I took up salsa this past year by chance. I was invited to a salsa club only five minutes away from my flat back in December, and from then on, I used to go fairly regularly and it has become a part of my life.
Which was why I decided to venture out into the big valley of silicon last Thursday evening to try out salsa on my home turf.
At Alberto’s in Mountain View, on Thursday nights, they have a beginner’s class followed by an intermediate class and a dance party, all for the same $10 entrance fee. There was an incredible number of people, and I was surprised by the factor of men outnumbering the women.
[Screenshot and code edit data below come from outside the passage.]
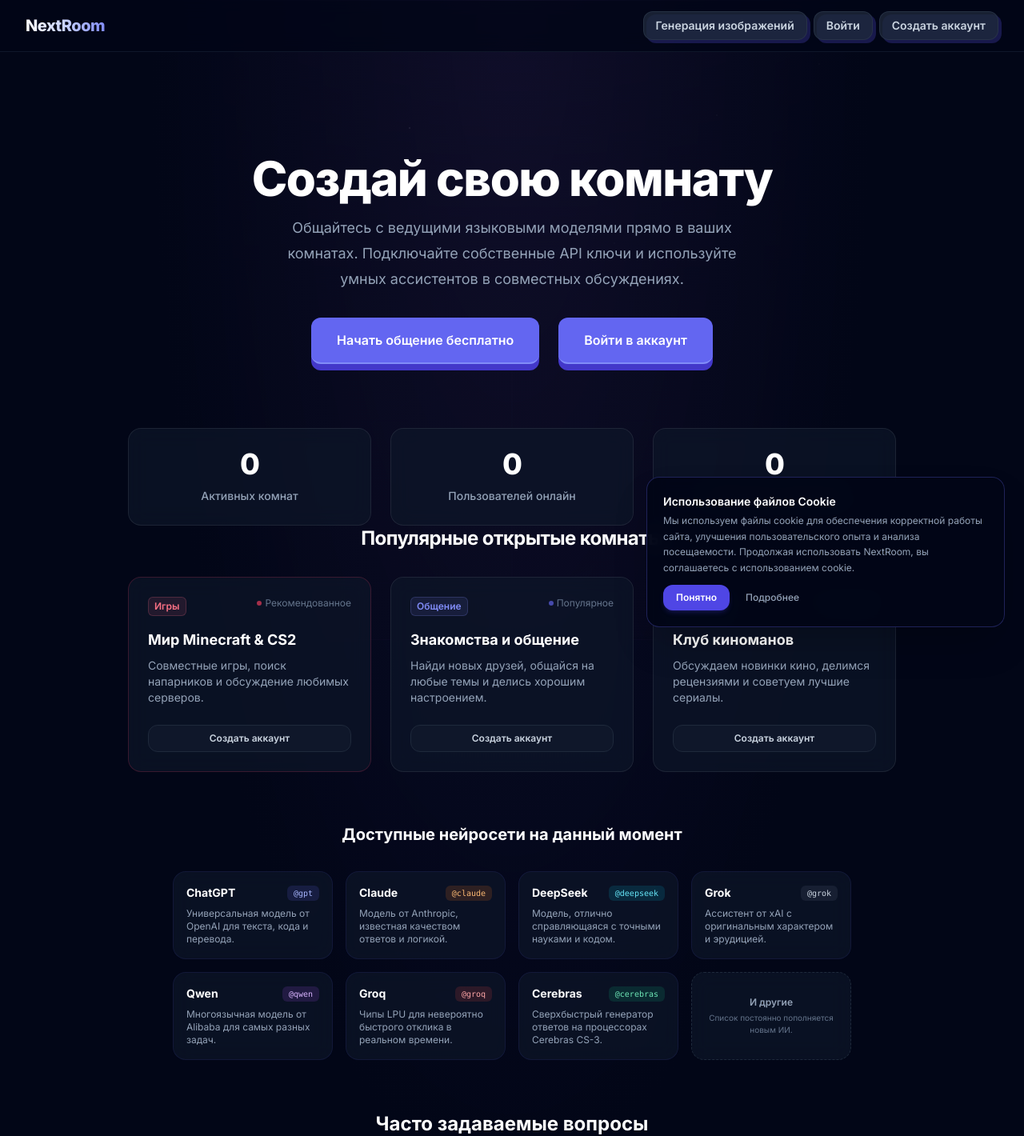
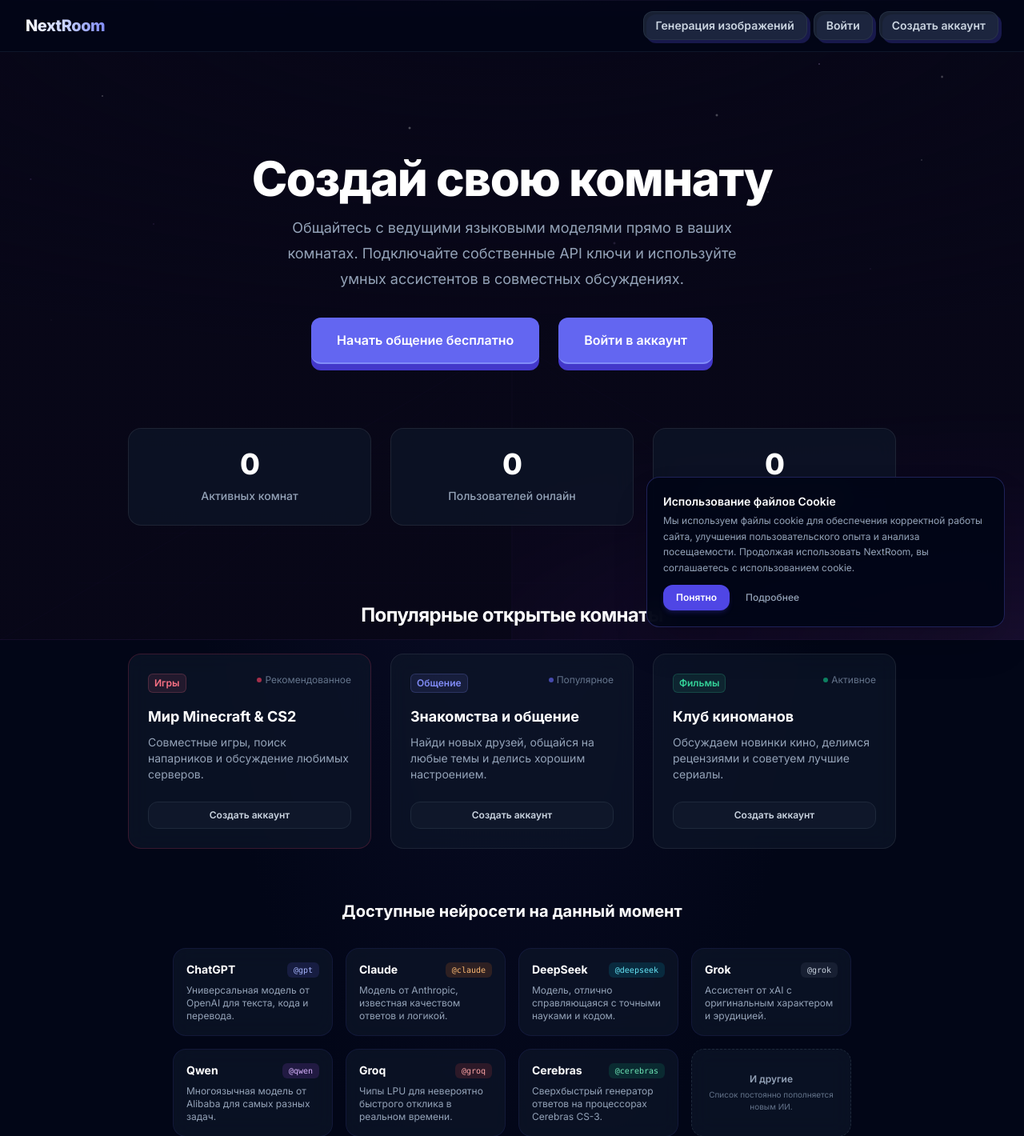
Before and after one commit to X2X1321/nextroom, a Django app: page / in a window 1280 px wide. Shown: the top 1420 px of the page at 80% size. Run offline with Django 4.2, Linux system fonts and the light colour scheme; data that the repository does not hold is empty; some libraries are stand-ins or nearby versions.

Commit message:
style: add top margin mt-20 to Featured Rooms & fix Wope background visibility and vibrant neon effects

```diff
--- a/templates/chat/landing.html
+++ b/templates/chat/landing.html
@@ -28,33 +28,38 @@
   .wope-bg {
     position: fixed;
     inset: 0;
-    z-index: -20;
-    background: #080714;
+    z-index: 0;
+    background: #080718;
     overflow: hidden;
     pointer-events: none;
   }
 
   /* Stars layer */
+  @keyframes twinkle {
+    0%, 100% { opacity: .4; }
+    50% { opacity: .9; }
+  }
   .wope-stars {
     position: absolute;
     inset: 0;
+    animation: twinkle 4s ease-in-out infinite;
     background-image:
-      radial-gradient(1px 1px at 10% 15%, rgba(255,255,255,.55) 0%, transparent 100%),
-      radial-gradient(1px 1px at 25% 8%,  rgba(255,255,255,.35) 0%, transparent 100%),
-      radial-gradient(1.5px 1.5px at 40% 20%, rgba(255,255,255,.45) 0%, transparent 100%),
-      radial-gradient(1px 1px at 55% 5%,  rgba(255,255,255,.3)  0%, transparent 100%),
-      radial-gradient(1px 1px at 70% 18%, rgba(255,255,255,.5)  0%, transparent 100%),
-      radial-gradient(1.5px 1.5px at 80% 10%, rgba(255,255,255,.4) 0%, transparent 100%),
-      radial-gradient(1px 1px at 90% 25%, rgba(255,255,255,.35) 0%, transparent 100%),
-      radial-gradient(1px 1px at 15% 35%, rgba(255,255,255,.3)  0%, transparent 100%),
-      radial-gradient(1px 1px at 35% 45%, rgba(255,255,255,.25) 0%, transparent 100%),
-      radial-gradient(1px 1px at 60% 38%, rgba(255,255,255,.3)  0%, transparent 100%),
-      radial-gradient(1px 1px at 75% 30%, rgba(255,255,255,.2)  0%, transparent 100%),
-      radial-gradient(1px 1px at 85% 42%, rgba(255,255,255,.25) 0%, transparent 100%),
-      radial-gradient(1px 1px at 5%  50%, rgba(255,255,255,.2)  0%, transparent 100%),
-      radial-gradient(1px 1px at 45% 55%, rgba(255,255,255,.18) 0%, transparent 100%),
-      radial-gradient(1px 1px at 92% 12%, rgba(180,180,255,.4)  0%, transparent 100%),
-      radial-gradient(1px 1px at 3%  28%, rgba(180,180,255,.35) 0%, transparent 100%);
+      radial-gradient(1.5px 1.5px at 10% 15%, rgba(255,255,255,.7) 0%, transparent 100%),
+      radial-gradient(1.5px 1.5px at 25% 8%,  rgba(216,180,254,.6) 0%, transparent 100%),
+      radial-gradient(2px 2px at 40% 20%, rgba(255,255,255,.8) 0%, transparent 100%),
+      radial-gradient(1.5px 1.5px at 55% 5%,  rgba(192,132,252,.7) 0%, transparent 100%),
+      radial-gradient(2px 2px at 70% 18%, rgba(255,255,255,.75) 0%, transparent 100%),
+      radial-gradient(1.5px 1.5px at 80% 10%, rgba(216,180,254,.65) 0%, transparent 100%),
+      radial-gradient(1.5px 1.5px at 90% 25%, rgba(255,255,255,.6) 0%, transparent 100%),
+      radial-gradient(1.5px 1.5px at 15% 35%, rgba(192,132,252,.5) 0%, transparent 100%),
+      radial-gradient(1.5px 1.5px at 35% 45%, rgba(255,255,255,.45) 0%, transparent 100%),
+      radial-gradient(2px 2px at 60% 38%, rgba(216,180,254,.6) 0%, transparent 100%),
+      radial-gradient(1.5px 1.5px at 75% 30%, rgba(255,255,255,.4) 0%, transparent 100%),
+      radial-gradient(1.5px 1.5px at 85% 42%, rgba(192,132,252,.5) 0%, transparent 100%),
+      radial-gradient(1.5px 1.5px at 5%  50%, rgba(255,255,255,.4) 0%, transparent 100%),
+      radial-gradient(1.5px 1.5px at 45% 55%, rgba(216,180,254,.35) 0%, transparent 100%),
+      radial-gradient(2px 2px at 92% 12%, rgba(255,255,255,.7) 0%, transparent 100%),
+      radial-gradient(1.5px 1.5px at 3%  28%, rgba(192,132,252,.6) 0%, transparent 100%);
   }
 
   /* Purple horizon glow */
@@ -64,14 +69,14 @@
     left: 50%;
     transform: translateX(-50%);
     width: 100%;
-    height: 55%;
-    background: radial-gradient(ellipse 85% 55% at 50% 100%,
-      rgba(120, 60, 220, .55) 0%,
-      rgba(80, 30, 160, .3)  30%,
-      rgba(50, 10, 100, .12) 55%,
-      transparent 75%
+    height: 65%;
+    background: radial-gradient(ellipse 90% 65% at 50% 100%,
+      rgba(168, 85, 247, .65) 0%,
+      rgba(147, 51, 234, .45) 30%,
+      rgba(107, 33, 168, .22) 60%,
+      transparent 85%
     );
-    animation: orb-drift 14s ease-in-out infinite;
+    animation: orb-drift 12s ease-in-out infinite;
   }
 
   /* Perspective grid */
@@ -80,7 +85,7 @@
     bottom: 0;
     left: 0;
     right: 0;
-    height: 56%;
+    height: 65%;
     overflow: hidden;
   }
   .wope-grid svg {
@@ -94,7 +99,7 @@
   .wope-vignette {
     position: absolute;
     inset: 0;
-    background: radial-gradient(ellipse 120% 60% at 50% 0%, rgba(8,7,20,.0) 0%, rgba(8,7,20,.85) 80%);
+    background: radial-gradient(ellipse 120% 65% at 50% 0%, rgba(8,7,24,.0) 0%, rgba(8,7,24,.85) 85%);
   }
 
   /* Thin top gradient line */
@@ -102,12 +107,13 @@
     position: absolute;
     top: 0; left: 0; right: 0;
     height: 1px;
-    background: linear-gradient(90deg, transparent 0%, rgba(140,100,255,.5) 30%, rgba(180,120,255,.8) 50%, rgba(140,100,255,.5) 70%, transparent 100%);
+    background: linear-gradient(90deg, transparent 0%, rgba(168,85,247,.6) 30%, rgba(216,180,254,.9) 50%, rgba(168,85,247,.6) 70%, transparent 100%);
   }
 
   /* Stat counter glow */
   .stat-value { transition: text-shadow .4s ease; }
-  .stat-value.visible { text-shadow: 0 0 28px rgba(129,140,248,.45); }
+  .stat-value.visible { text-shadow: 0 0 28px rgba(168,85,247,.6); }
+
 
   /* ===== FAQ ACCORDION ===== */
   .faq-item { border-bottom: 1px solid rgba(51,65,85,.5); }
@@ -306,7 +312,7 @@
 
 
     <!-- Featured Rooms Section -->
-    <div class="mx-auto max-w-5xl px-4 sm:px-6 lg:px-8 w-full mb-16 sr sr-delay-1">
+    <div class="mx-auto max-w-5xl px-4 sm:px-6 lg:px-8 w-full mt-20 sm:mt-24 mb-16 sr sr-delay-1">
         <h2 class="text-xl sm:text-2xl font-bold tracking-tight text-white text-center mb-6 sm:mb-8">
             Популярные открытые комнаты
         </h2>
```
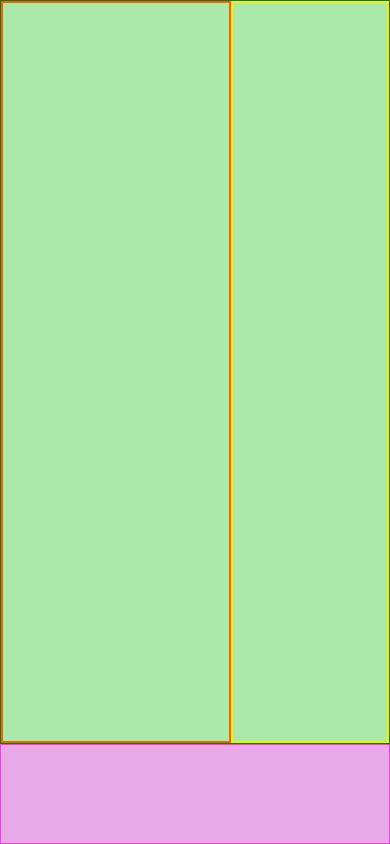
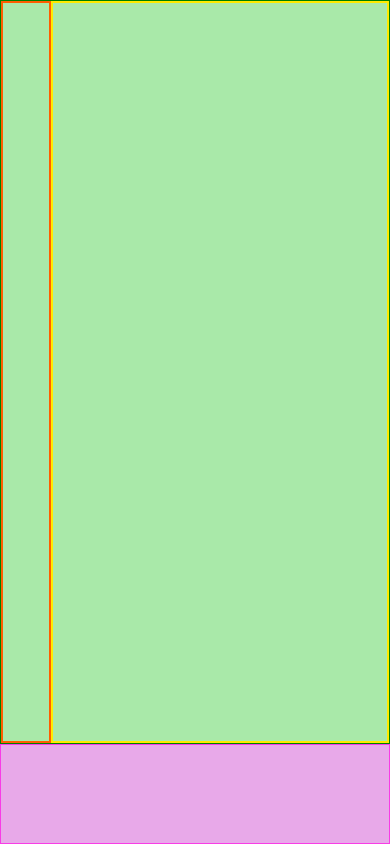
Before and after one commit to giovanni-arduini/html-css-spotifyweb, a plain HTML site: page index.html in a window 390 px wide. Drawn offline with Linux system fonts and the light colour scheme.

Commit message:
ADD sidebar responsiveness

```diff
--- a/css/style.css
+++ b/css/style.css
@@ -39,6 +39,14 @@ ol {
   flex-grow: 1;
 }
 
+/* RESPONSIVENESS */
+
+@media (max-width: 552px) {
+  .sidebar {
+    width: 50px;
+  }
+}
+
 /* DEBUG RULES */
 
 .main.debug {
```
There was no need for a partner; the women made up an inner circle and the men fought their way in to dance each time the instructor cried ‘switch!’
Still, I couldn’t help but notice a few things:
In France, when my friend and I would go out dancing, we always tried to maintain the ‘three-dance’ policy, which stated that one should not dance more than three times with the same guy. The consequences of breaking this rule usually fall along the lines of the guy trying to buy you a drink and shouting over the din, “whaddya say we get outta here?”
In Germany, you never dance more than three times with a guy in the same set (in a row), but you may dance again with him later in the evening without fear of being hit on. But you should never dance only once with a guy if you enjoy it: leaving the guy (or him leaving you) after one dance means that the dancing was terrible for one or both of you, and you will probably not be asked again. Also, it is best not to ask a guy to dance unless you have seen him dance before. This is because you run the risk of his saying yes only to hit on you, and wind up looking like idiots on the dance floor because he really has no idea what he is doing.
In the East Bay, you may ask a guy (which seems to be the best strategy) if he does not ask you, but you only dance once in a set. You can dance with him again during the evening, but here, the three-dance rule applies. It is also quite nice to dance in California as we have smoke-free bars, which makes it a lot less sleazy and you don’t have to go home with cigarette-scented hair.
In two weeks I will drive down to San Diego for their first annual salsa festival, and I am looking forward to it, armed as I am now with these little hints.